(THE INPUT begins)

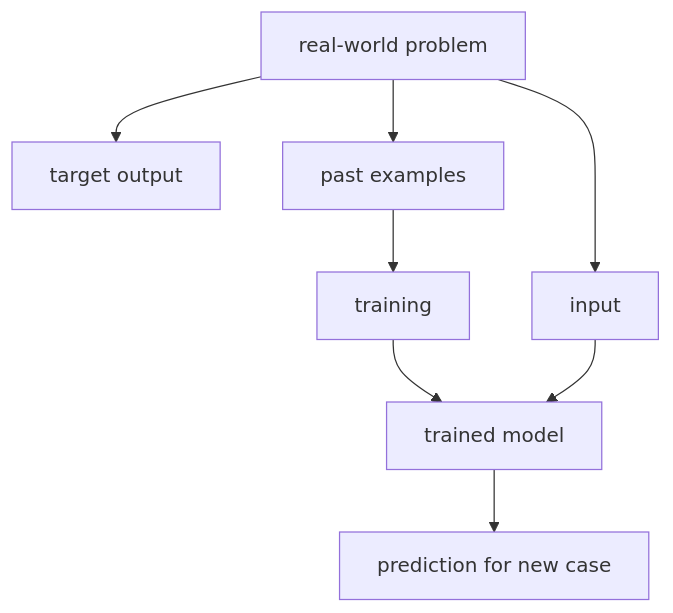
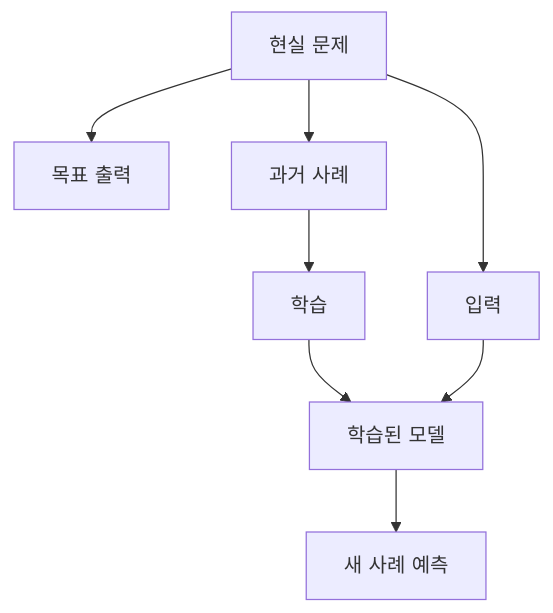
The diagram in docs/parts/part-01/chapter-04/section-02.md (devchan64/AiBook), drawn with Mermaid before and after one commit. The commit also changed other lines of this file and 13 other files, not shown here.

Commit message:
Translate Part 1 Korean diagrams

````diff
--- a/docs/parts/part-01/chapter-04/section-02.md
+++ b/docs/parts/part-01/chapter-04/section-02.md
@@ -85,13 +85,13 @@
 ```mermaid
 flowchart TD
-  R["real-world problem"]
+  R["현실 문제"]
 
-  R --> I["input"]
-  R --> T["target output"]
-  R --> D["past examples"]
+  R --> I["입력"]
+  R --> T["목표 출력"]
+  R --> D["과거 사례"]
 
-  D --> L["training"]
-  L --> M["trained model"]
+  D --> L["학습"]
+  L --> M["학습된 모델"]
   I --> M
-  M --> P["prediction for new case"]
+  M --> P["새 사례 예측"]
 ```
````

(THE INPUT ends)

> WORK INSTRUCTION
Each line above where the word "parts" occurs should be returned in full.

> RESULT
The diagram in docs/parts/part-01/chapter-04/section-02.md (devchan64/AiBook), drawn with Mermaid before and after one commit. The commit also changed other lines of this file and 13 other files, not shown here.
--- a/docs/parts/part-01/chapter-04/section-02.md
+++ b/docs/parts/part-01/chapter-04/section-02.md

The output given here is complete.